WORK TASK:
Below are the records to retype. Keep every character exactly and leave out the pictures.

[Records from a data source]

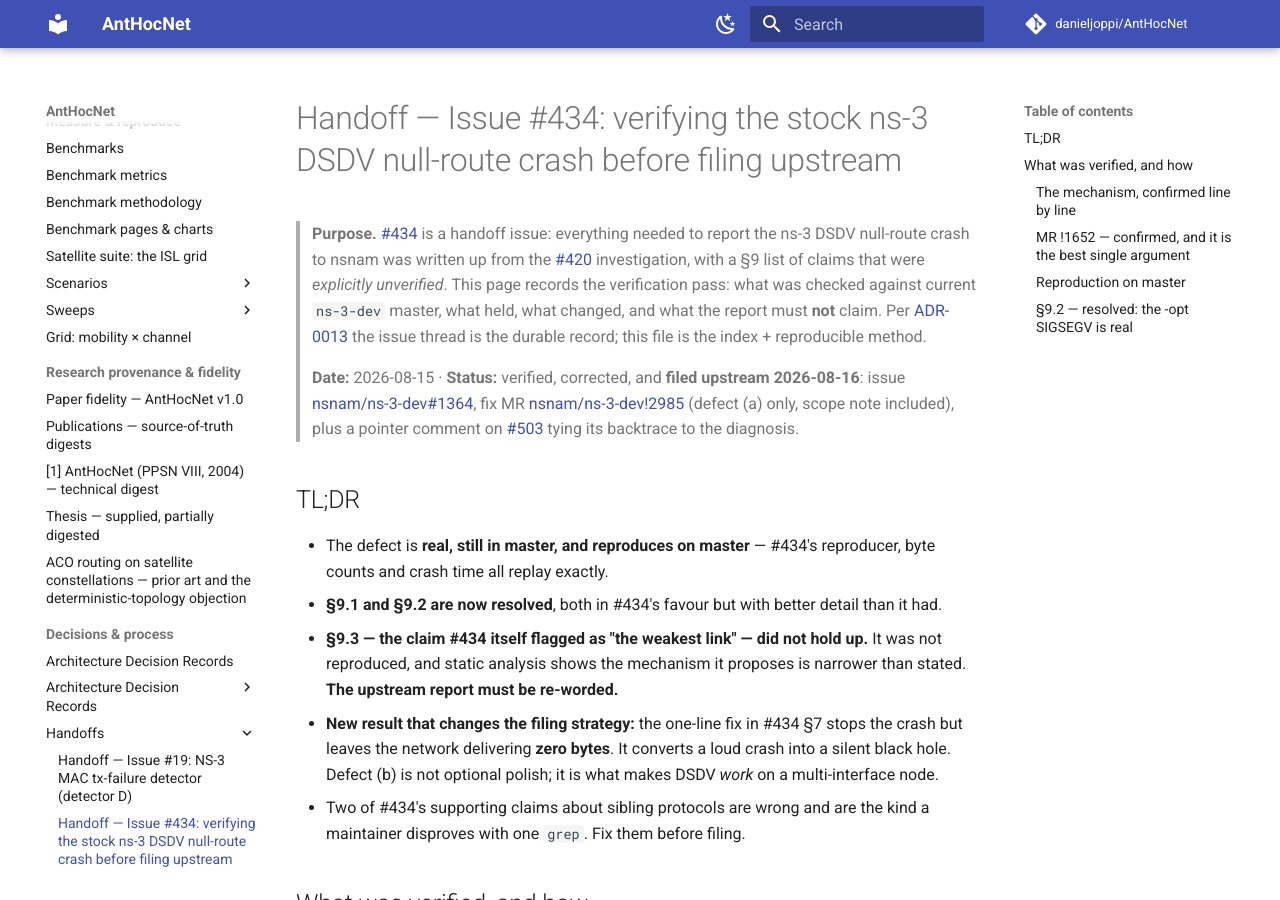
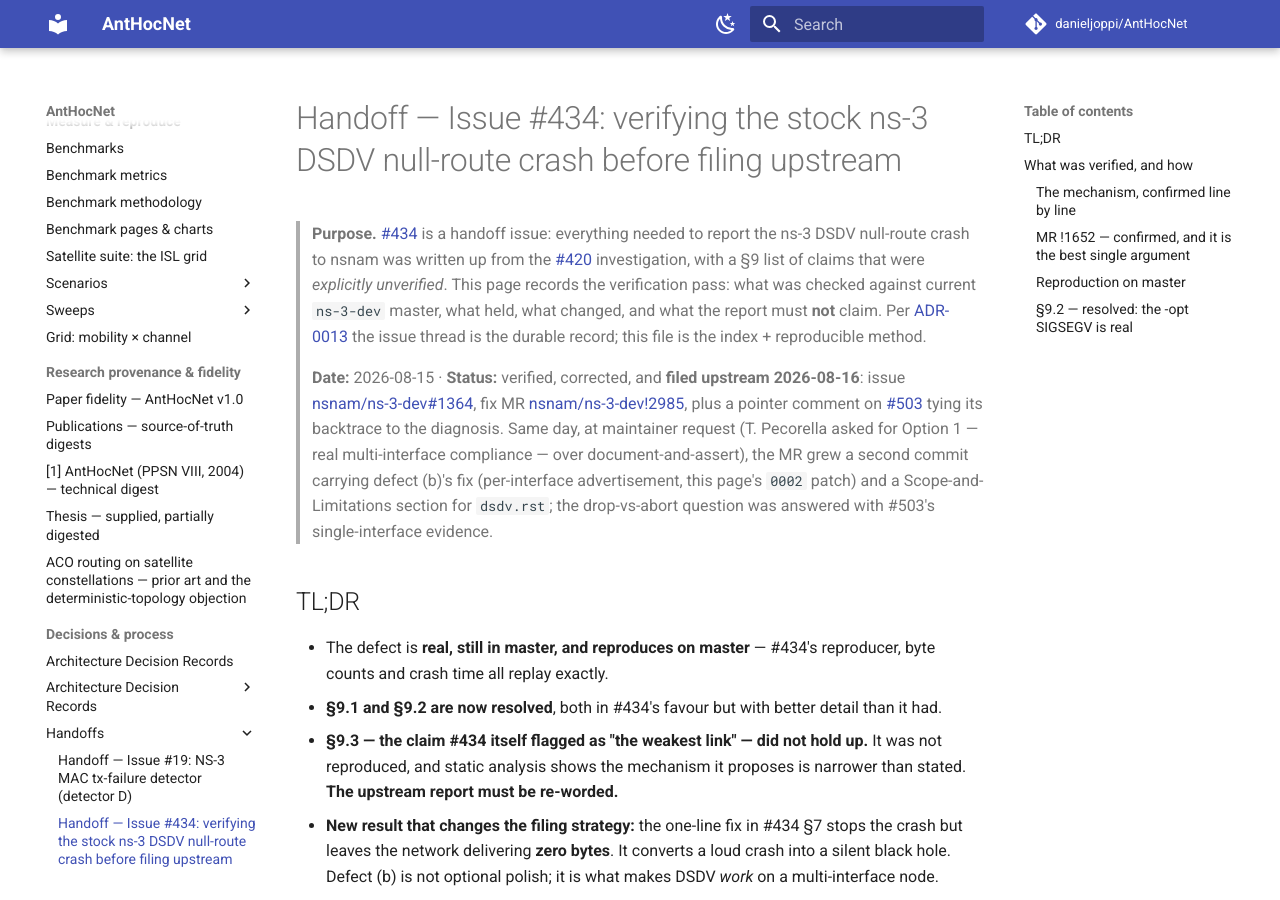
Before and after one commit to danieljoppi/AntHocNet, an MkDocs documentation site: the page built from docs/handoffs/2026-08-15-ns3-dsdv-null-route-upstream.md, in a window 1280 px wide and 900 px high. Built offline with MkDocs 1.6.1 and Material for MkDocs 9.7.7, drawn with Linux system fonts in a browser that asks for light colours; comment, search, counter and statistics services are not loaded.

Commit message:
docs: record the upstream MR's Option-1 extension (#434)
Maintainer feedback on nsnam/ns-3-dev!2985 arrived within the hour
(T. Pecorella): extend beyond the crash guard — either make DSDV genuinely
multi-interface compliant (his Option 1) or document the limitation and
assert on multi-interface installs (Option 2); he also asked whether a
failed next-hop lookup should abort the simulation rather than drop.

Taken Option 1: the MR grew a second commit carrying defect (b)'s fix — the
per-interface advertisement this handoff ships as
ns3-dsdv-upstream/0002-dsdv-advertise-per-interface.patch — plus a
Scope-and-Limitations section for dsdv.rst covering the N-addresses-per-node
semantics (no OLSR-MID-style canonical identity) and the queued-packet drop
policy. The abort question was answered with the #503 evidence: the
unresolved-next-hop state occurs transiently on single-interface wifi, so an
abort would kill supported configurations; the drop mirrors RouteOutput()'s
existing ERROR_NOROUTETOHOST behaviour.

Status line updated accordingly. Record kept here because #434 is closed and
this page is its designated continuation per ADR-0013.

Refs #434

Co-Authored-By: Claude Opus 5 <noreply@anthropic.com>
Claude-Session: https://claude.ai/code/session_01Rze66e9LCSRcLjuUozD4aw

```diff
--- a/docs/handoffs/2026-08-15-ns3-dsdv-null-route-upstream.md
+++ b/docs/handoffs/2026-08-15-ns3-dsdv-null-route-upstream.md
@@ -12,9 +12,14 @@
 >
 > **Date:** 2026-08-15 · **Status:** verified, corrected, and **filed upstream 2026-08-16**:
 > issue [nsnam/ns-3-dev#1364](https://gitlab.com/nsnam/ns-3-dev/-/issues/1364),
-> fix MR [nsnam/ns-3-dev!2985](https://gitlab.com/nsnam/ns-3-dev/-/merge_requests/2985)
-> (defect (a) only, scope note included), plus a pointer comment on
+> fix MR [nsnam/ns-3-dev!2985](https://gitlab.com/nsnam/ns-3-dev/-/merge_requests/2985),
+> plus a pointer comment on
 > [#503](https://gitlab.com/nsnam/ns-3-dev/-/issues/503) tying its backtrace to the diagnosis.
+> Same day, at maintainer request (T. Pecorella asked for Option 1 — real
+> multi-interface compliance — over document-and-assert), the MR grew a second
+> commit carrying defect (b)'s fix (per-interface advertisement, this page's
+> `0002` patch) and a Scope-and-Limitations section for `dsdv.rst`; the
+> drop-vs-abort question was answered with #503's single-interface evidence.
 
 ## TL;DR
 
```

SOLUTION TO THE EXERCISE:
Before and after one commit to danieljoppi/AntHocNet, an MkDocs documentation site: the page built from docs/handoffs/2026-08-15-ns3-dsdv-null-route-upstream.md, in a window 1280 px wide and 900 px high. Built offline with MkDocs 1.6.1 and Material for MkDocs 9.7.7, drawn with Linux system fonts in a browser that asks for light colours; comment, search, counter and statistics services are not loaded.

Commit message:
docs: record the upstream MR's Option-1 extension (#434)
Maintainer feedback on nsnam/ns-3-dev!2985 arrived within the hour
(T. Pecorella): extend beyond the crash guard — either make DSDV genuinely
multi-interface compliant (his Option 1) or document the limitation and
assert on multi-interface installs (Option 2); he also asked whether a
failed next-hop lookup should abort the simulation rather than drop.

Taken Option 1: the MR grew a second commit carrying defect (b)'s fix — the
per-interface advertisement this handoff ships as
ns3-dsdv-upstream/0002-dsdv-advertise-per-interface.patch — plus a
Scope-and-Limitations section for dsdv.rst covering the N-addresses-per-node
semantics (no OLSR-MID-style canonical identity) and the queued-packet drop
policy. The abort question was answered with the #503 evidence: the
unresolved-next-hop state occurs transiently on single-interface wifi, so an
abort would kill supported configurations; the drop mirrors RouteOutput()'s
existing ERROR_NOROUTETOHOST behaviour.

Status line updated accordingly. Record kept here because #434 is closed and
this page is its designated continuation per ADR-0013.

Refs #434

Co-Authored-By: Claude Opus 5 <noreply@anthropic.com>
Claude-Session: https://claude.ai/code/session_01Rze66e9LCSRcLjuUozD4aw

```diff
--- a/docs/handoffs/2026-08-15-ns3-dsdv-null-route-upstream.md
+++ b/docs/handoffs/2026-08-15-ns3-dsdv-null-route-upstream.md
@@ -12,9 +12,14 @@
 >
 > **Date:** 2026-08-15 · **Status:** verified, corrected, and **filed upstream 2026-08-16**:
 > issue [nsnam/ns-3-dev#1364](https://gitlab.com/nsnam/ns-3-dev/-/issues/1364),
-> fix MR [nsnam/ns-3-dev!2985](https://gitlab.com/nsnam/ns-3-dev/-/merge_requests/2985)
-> (defect (a) only, scope note included), plus a pointer comment on
+> fix MR [nsnam/ns-3-dev!2985](https://gitlab.com/nsnam/ns-3-dev/-/merge_requests/2985),
+> plus a pointer comment on
 > [#503](https://gitlab.com/nsnam/ns-3-dev/-/issues/503) tying its backtrace to the diagnosis.
+> Same day, at maintainer request (T. Pecorella asked for Option 1 — real
+> multi-interface compliance — over document-and-assert), the MR grew a second
+> commit carrying defect (b)'s fix (per-interface advertisement, this page's
+> `0002` patch) and a Scope-and-Limitations section for `dsdv.rst`; the
+> drop-vs-abort question was answered with #503's single-interface evidence.
 
 ## TL;DR
 
```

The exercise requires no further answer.